- _Data section_:
*** Block opens ***

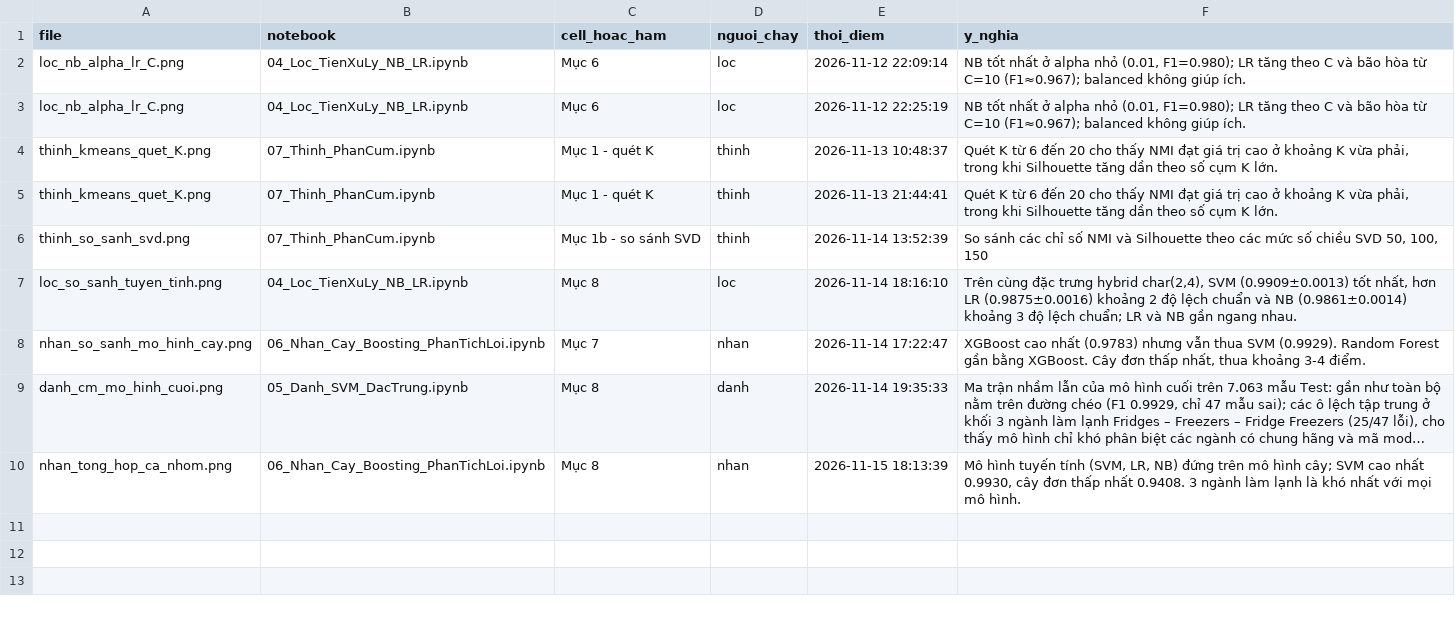
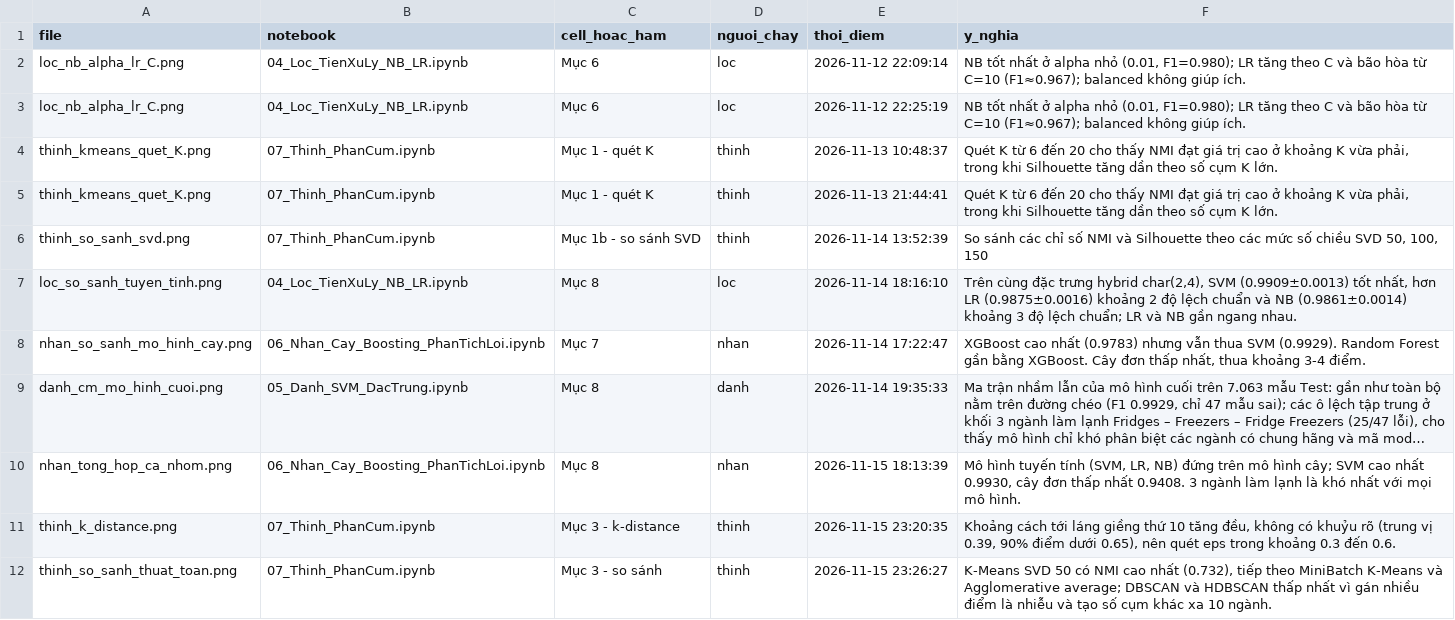
Before and after one commit to Huynh-Quoc-Danh/mayhoc, a CSV file: DoAnCuoiKy/figures/FIGURE_INDEX.csv, drawn as a sheet; long unchanged cells end in …; the diff names each change by its address in the sheet, - before the commit and + after, or states it on an @@ line.

```diff
--- a/DoAnCuoiKy/figures/FIGURE_INDEX.csv
+++ b/DoAnCuoiKy/figures/FIGURE_INDEX.csv
+row 11: thinh_k_distance.png | 07_Thinh_PhanCum.ipynb | Mục 3 - k-distance | thinh | 2026-11-15 23:20:35 | Khoảng cách tới láng giềng thứ 10 tăng đều, không có khuỷu rõ (trung vị 0.39, 90% điểm dưới 0.65), nên quét eps trong khoảng 0.3 đến 0.6.
+row 12: thinh_so_sanh_thuat_toan.png | 07_Thinh_PhanCum.ipynb | Mục 3 - so sánh | thinh | 2026-11-15 23:26:27 | K-Means SVD 50 có NMI cao nhất (0.732), tiếp theo MiniBatch K-Means và Agglomerative average; DBSCAN và HDBSCAN thấp nhất vì gán nhiều điểm là nhiễu và tạo số cụm khác xa 10 ngành.
```
Also changed, not shown: DoAnCuoiKy/experiments/thinh/cluster_log.csv, 15 other files.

*** Block closes ***

- _Required work_: Please reproduce the entries above exactly, omitting every picture.

- _Solution_:
Before and after one commit to Huynh-Quoc-Danh/mayhoc, a CSV file: DoAnCuoiKy/figures/FIGURE_INDEX.csv, drawn as a sheet; long unchanged cells end in …; the diff names each change by its address in the sheet, - before the commit and + after, or states it on an @@ line.

```diff
--- a/DoAnCuoiKy/figures/FIGURE_INDEX.csv
+++ b/DoAnCuoiKy/figures/FIGURE_INDEX.csv
+row 11: thinh_k_distance.png | 07_Thinh_PhanCum.ipynb | Mục 3 - k-distance | thinh | 2026-11-15 23:20:35 | Khoảng cách tới láng giềng thứ 10 tăng đều, không có khuỷu rõ (trung vị 0.39, 90% điểm dưới 0.65), nên quét eps trong khoảng 0.3 đến 0.6.
+row 12: thinh_so_sanh_thuat_toan.png | 07_Thinh_PhanCum.ipynb | Mục 3 - so sánh | thinh | 2026-11-15 23:26:27 | K-Means SVD 50 có NMI cao nhất (0.732), tiếp theo MiniBatch K-Means và Agglomerative average; DBSCAN và HDBSCAN thấp nhất vì gán nhiều điểm là nhiễu và tạo số cụm khác xa 10 ngành.
```
Also changed, not shown: DoAnCuoiKy/experiments/thinh/cluster_log.csv, 15 other files.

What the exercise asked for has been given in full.